* _Required action_
Give the data below again exactly, and drop each picture from it.

── Exercise materials ──

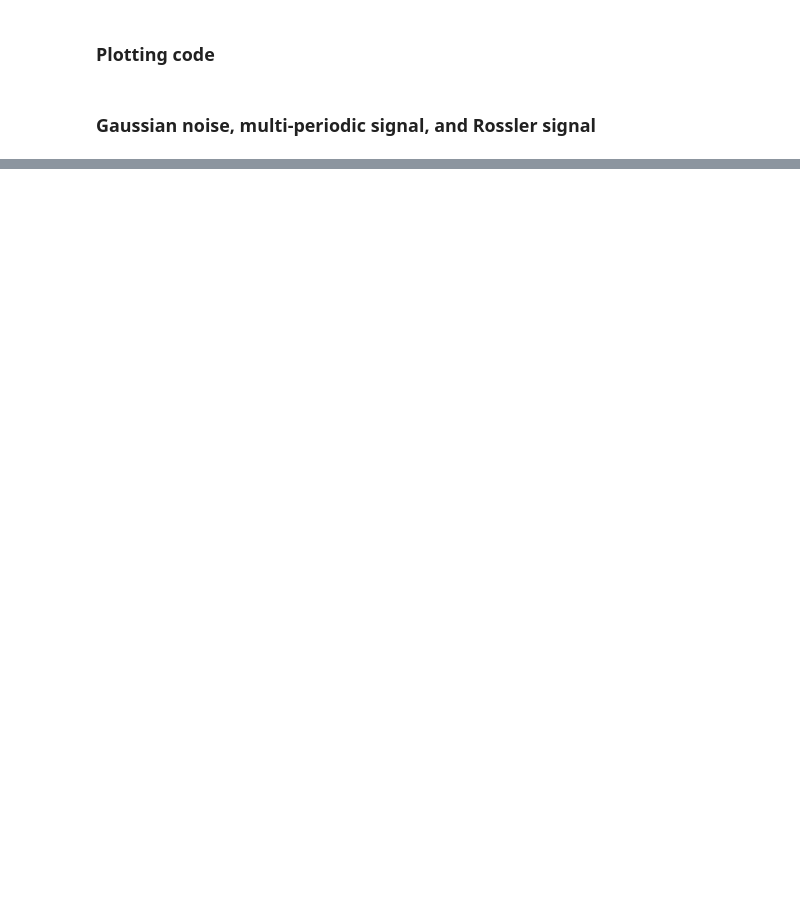
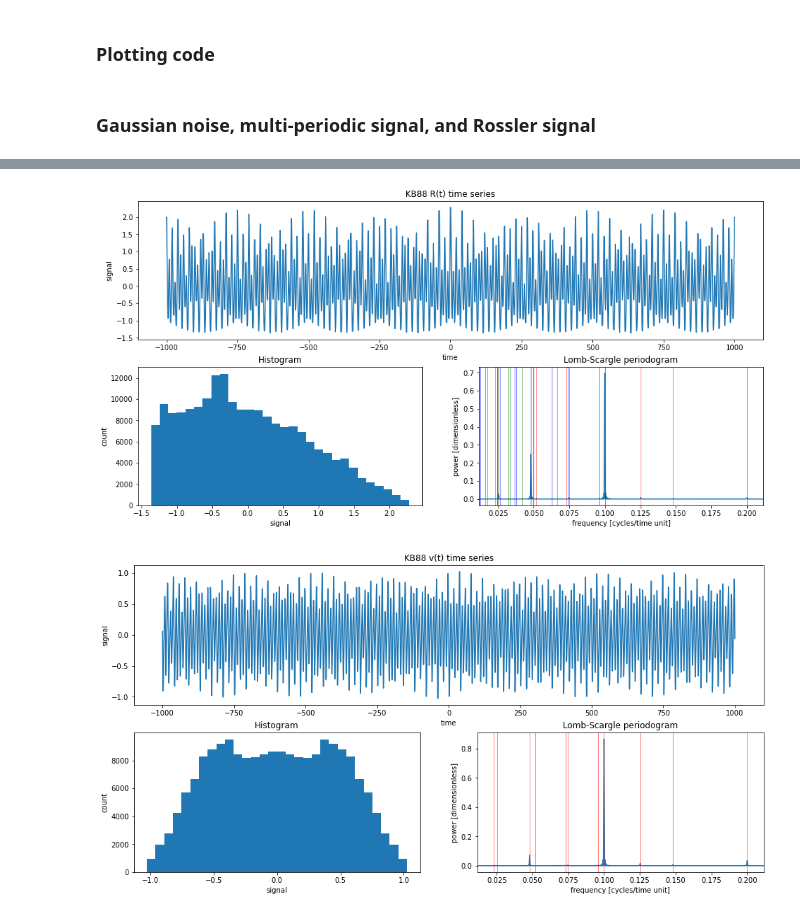
Before and after one commit to esandford/starspot_chaos, a Jupyter notebook: syntheticSignals.ipynb, the cells around one changed output, grey strips where cells are left out. Cells and saved outputs as stored; diff of their text form; code cells hidden in the pictures; blank space fills up the shorter version.

```diff
--- a/syntheticSignals.ipynb
+++ b/syntheticSignals.ipynb
@@ -80 +81,19 @@ plotTimeSeries(t, multiPeriodic_v, LS_xlim = (0.,0.25),title="KB88 v(t)")
+# %%
+dt = 0.01
+tmin = -1000.
+tmax = 1000.
+baseline = tmax - tmin
+t = np.arange(tmin,tmax,dt)
+
+multiPeriodic_r, multiPeriodic_v = KB88(t)
+
+trueFreqs = np.array((0.1, 0.048, 0.0252, 0.1+0.048, 0.1-0.048, 0.048+0.0252, 0.048-0.0252, 0.1+0.0252, 0.1-0.0252, 2*0.1, 2*0.048,))
+
+plotTimeSeries(t, multiPeriodic_r, min_freq=0.5*np.min(trueFreqs),max_freq=np.max(trueFreqs)+0.5*np.min(trueFreqs), nq=10, spp=100,
+               LS_xlim = (0.5*np.min(trueFreqs),np.max(trueFreqs)+0.5*np.min(trueFreqs)), true_freq=trueFreqs, plot_harmonics=True, title="KB88 R(t)")
+plotTimeSeries(t, multiPeriodic_v, min_freq=0.5*np.min(trueFreqs),max_freq=np.max(trueFreqs)+0.5*np.min(trueFreqs), nq=10, spp=100,
+               LS_xlim = (0.5*np.min(trueFreqs),np.max(trueFreqs)+0.5*np.min(trueFreqs)), true_freq=trueFreqs, title="KB88 v(t)")
+# %% [output]
+[figure, added]
+[figure, added]
 # %%
```
Also changed, not shown: parts of 6 cells of this notebook.
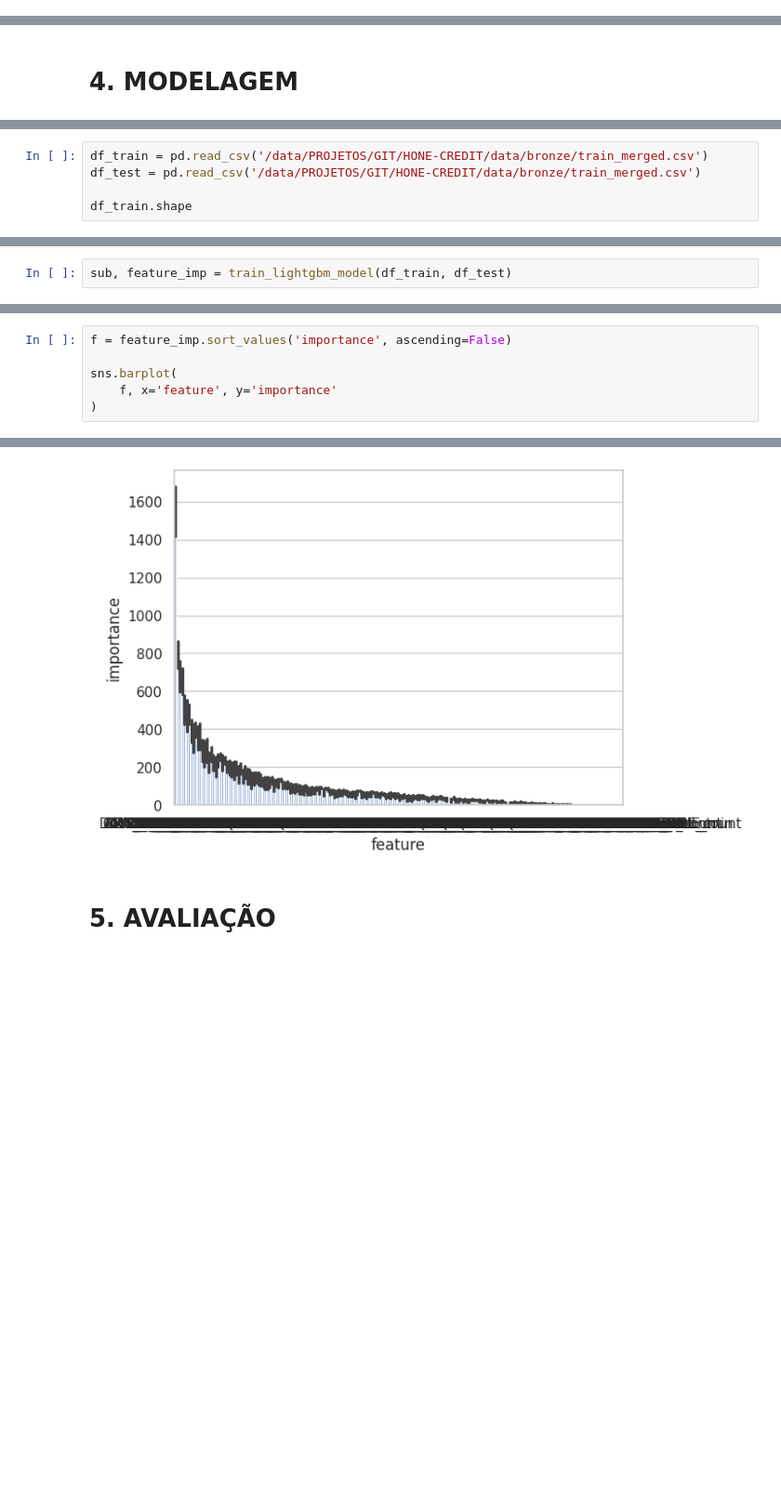
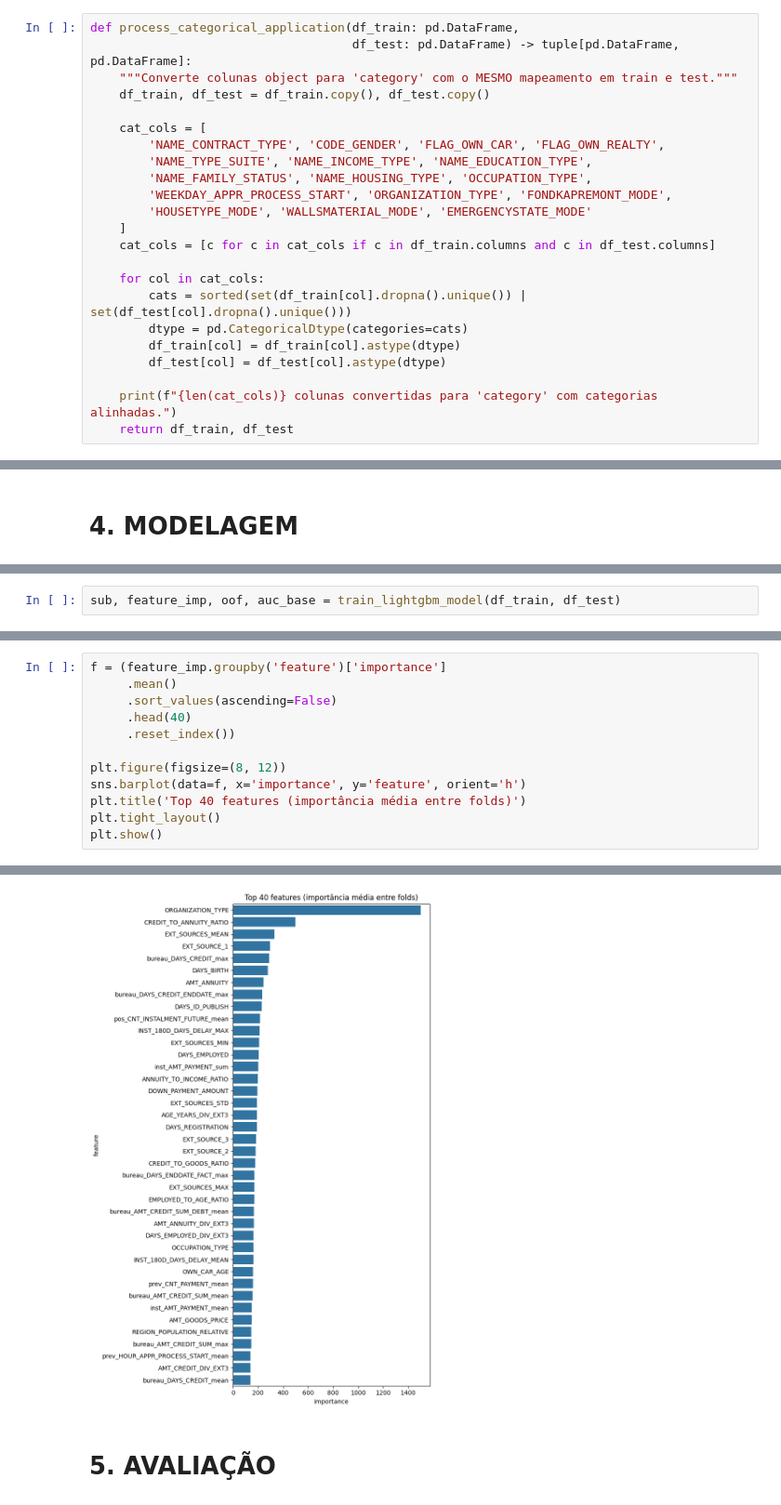
Before and after one commit to diogo-moitinho/Home-Credit-Default-Risk, a Jupyter notebook: notebooks/01.eda.ipynb, the cells around one changed output, grey strips where cells are left out. Shown at 93% size. Drawn from its saved outputs; the diff is of its cells as text; blank space fills up the shorter version.

```diff
--- a/notebooks/01.eda.ipynb
+++ b/notebooks/01.eda.ipynb
@@ -102,2 +73,25 @@ Length: 202, dtype: float64
+# %%
+def process_categorical_application(df_train: pd.DataFrame,
+                                    df_test: pd.DataFrame) -> tuple[pd.DataFrame, pd.DataFrame]:
+    """Converte colunas object para 'category' com o MESMO mapeamento em train e test."""
+    df_train, df_test = df_train.copy(), df_test.copy()
+
+    cat_cols = [
+        'NAME_CONTRACT_TYPE', 'CODE_GENDER', 'FLAG_OWN_CAR', 'FLAG_OWN_REALTY',
+        'NAME_TYPE_SUITE', 'NAME_INCOME_TYPE', 'NAME_EDUCATION_TYPE',
+        'NAME_FAMILY_STATUS', 'NAME_HOUSING_TYPE', 'OCCUPATION_TYPE',
+        'WEEKDAY_APPR_PROCESS_START', 'ORGANIZATION_TYPE', 'FONDKAPREMONT_MODE',
+        'HOUSETYPE_MODE', 'WALLSMATERIAL_MODE', 'EMERGENCYSTATE_MODE'
+    ]
+    cat_cols = [c for c in cat_cols if c in df_train.columns and c in df_test.columns]
+
+    for col in cat_cols:
+        cats = sorted(set(df_train[col].dropna().unique()) | set(df_test[col].dropna().unique()))
+        dtype = pd.CategoricalDtype(categories=cats)
+        df_train[col] = df_train[col].astype(dtype)
+        df_test[col] = df_test[col].astype(dtype)
+
+    print(f"{len(cat_cols)} colunas convertidas para 'category' com categorias alinhadas.")
+    return df_train, df_test
 # %%
 df_train, df_test = process_categorical_application(df_train, df_test)
@@ -196,5 +159,0 @@ def train_lightgbm_model(df_train: pd.DataFrame, df_test: pd.DataFrame):
-# %%
-df_train = pd.read_csv('/data/PROJETOS/GIT/HONE-CREDIT/data/bronze/train_merged.csv')
-df_test = pd.read_csv('/data/PROJETOS/GIT/HONE-CREDIT/data/bronze/train_merged.csv')
-
-df_train.shape
@@ -203,3 +160,3 @@ df_train.shape
 # %%
-sub, feature_imp = train_lightgbm_model(df_train, df_test)
+sub, feature_imp, oof, auc_base = train_lightgbm_model(df_train, df_test)
 # %% [output]
@@ -262,7 +183,13 @@ Arquivo de submissão salvo em: /data/PROJETOS/GIT/HONE-CREDIT/data/bronze/submi
 # %%
-f = feature_imp.sort_values('importance', ascending=False)
+f = (feature_imp.groupby('feature')['importance']
+     .mean()
+     .sort_values(ascending=False)
+     .head(40)
+     .reset_index())
 
-sns.barplot(
-    f, x='feature', y='importance'
-)
+plt.figure(figsize=(8, 12))
+sns.barplot(data=f, x='importance', y='feature', orient='h')
+plt.title('Top 40 features (importância média entre folds)')
+plt.tight_layout()
+plt.show()
 # %% [output]
@@ -270,4 +196,4 @@ sns.barplot(
-[figure, old version]
+[figure, new version]
 # %% [markdown]
 # **5. AVALIAÇÃO**
 # %%
```
Also changed, not shown: parts of 17 cells of this notebook, 3 other files.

───

* _Result of this task_
Before and after one commit to esandford/starspot_chaos, a Jupyter notebook: syntheticSignals.ipynb, the cells around one changed output, grey strips where cells are left out. Cells and saved outputs as stored; diff of their text form; code cells hidden in the pictures; blank space fills up the shorter version.

```diff
--- a/syntheticSignals.ipynb
+++ b/syntheticSignals.ipynb
@@ -80 +81,19 @@ plotTimeSeries(t, multiPeriodic_v, LS_xlim = (0.,0.25),title="KB88 v(t)")
+# %%
+dt = 0.01
+tmin = -1000.
+tmax = 1000.
+baseline = tmax - tmin
+t = np.arange(tmin,tmax,dt)
+
+multiPeriodic_r, multiPeriodic_v = KB88(t)
+
+trueFreqs = np.array((0.1, 0.048, 0.0252, 0.1+0.048, 0.1-0.048, 0.048+0.0252, 0.048-0.0252, 0.1+0.0252, 0.1-0.0252, 2*0.1, 2*0.048,))
+
+plotTimeSeries(t, multiPeriodic_r, min_freq=0.5*np.min(trueFreqs),max_freq=np.max(trueFreqs)+0.5*np.min(trueFreqs), nq=10, spp=100,
+               LS_xlim = (0.5*np.min(trueFreqs),np.max(trueFreqs)+0.5*np.min(trueFreqs)), true_freq=trueFreqs, plot_harmonics=True, title="KB88 R(t)")
+plotTimeSeries(t, multiPeriodic_v, min_freq=0.5*np.min(trueFreqs),max_freq=np.max(trueFreqs)+0.5*np.min(trueFreqs), nq=10, spp=100,
+               LS_xlim = (0.5*np.min(trueFreqs),np.max(trueFreqs)+0.5*np.min(trueFreqs)), true_freq=trueFreqs, title="KB88 v(t)")
+# %% [output]
+[figure, added]
+[figure, added]
 # %%
```
Also changed, not shown: parts of 6 cells of this notebook.
Before and after one commit to diogo-moitinho/Home-Credit-Default-Risk, a Jupyter notebook: notebooks/01.eda.ipynb, the cells around one changed output, grey strips where cells are left out. Shown at 93% size. Drawn from its saved outputs; the diff is of its cells as text; blank space fills up the shorter version.

```diff
--- a/notebooks/01.eda.ipynb
+++ b/notebooks/01.eda.ipynb
@@ -102,2 +73,25 @@ Length: 202, dtype: float64
+# %%
+def process_categorical_application(df_train: pd.DataFrame,
+                                    df_test: pd.DataFrame) -> tuple[pd.DataFrame, pd.DataFrame]:
+    """Converte colunas object para 'category' com o MESMO mapeamento em train e test."""
+    df_train, df_test = df_train.copy(), df_test.copy()
+
+    cat_cols = [
+        'NAME_CONTRACT_TYPE', 'CODE_GENDER', 'FLAG_OWN_CAR', 'FLAG_OWN_REALTY',
+        'NAME_TYPE_SUITE', 'NAME_INCOME_TYPE', 'NAME_EDUCATION_TYPE',
+        'NAME_FAMILY_STATUS', 'NAME_HOUSING_TYPE', 'OCCUPATION_TYPE',
+        'WEEKDAY_APPR_PROCESS_START', 'ORGANIZATION_TYPE', 'FONDKAPREMONT_MODE',
+        'HOUSETYPE_MODE', 'WALLSMATERIAL_MODE', 'EMERGENCYSTATE_MODE'
+    ]
+    cat_cols = [c for c in cat_cols if c in df_train.columns and c in df_test.columns]
+
+    for col in cat_cols:
+        cats = sorted(set(df_train[col].dropna().unique()) | set(df_test[col].dropna().unique()))
+        dtype = pd.CategoricalDtype(categories=cats)
+        df_train[col] = df_train[col].astype(dtype)
+        df_test[col] = df_test[col].astype(dtype)
+
+    print(f"{len(cat_cols)} colunas convertidas para 'category' com categorias alinhadas.")
+    return df_train, df_test
 # %%
 df_train, df_test = process_categorical_application(df_train, df_test)
@@ -196,5 +159,0 @@ def train_lightgbm_model(df_train: pd.DataFrame, df_test: pd.DataFrame):
-# %%
-df_train = pd.read_csv('/data/PROJETOS/GIT/HONE-CREDIT/data/bronze/train_merged.csv')
-df_test = pd.read_csv('/data/PROJETOS/GIT/HONE-CREDIT/data/bronze/train_merged.csv')
-
-df_train.shape
@@ -203,3 +160,3 @@ df_train.shape
 # %%
-sub, feature_imp = train_lightgbm_model(df_train, df_test)
+sub, feature_imp, oof, auc_base = train_lightgbm_model(df_train, df_test)
 # %% [output]
@@ -262,7 +183,13 @@ Arquivo de submissão salvo em: /data/PROJETOS/GIT/HONE-CREDIT/data/bronze/submi
 # %%
-f = feature_imp.sort_values('importance', ascending=False)
+f = (feature_imp.groupby('feature')['importance']
+     .mean()
+     .sort_values(ascending=False)
+     .head(40)
+     .reset_index())
 
-sns.barplot(
-    f, x='feature', y='importance'
-)
+plt.figure(figsize=(8, 12))
+sns.barplot(data=f, x='importance', y='feature', orient='h')
+plt.title('Top 40 features (importância média entre folds)')
+plt.tight_layout()
+plt.show()
 # %% [output]
@@ -270,4 +196,4 @@ sns.barplot(
-[figure, old version]
+[figure, new version]
 # %% [markdown]
 # **5. AVALIAÇÃO**
 # %%
```
Also changed, not shown: parts of 17 cells of this notebook, 3 other files.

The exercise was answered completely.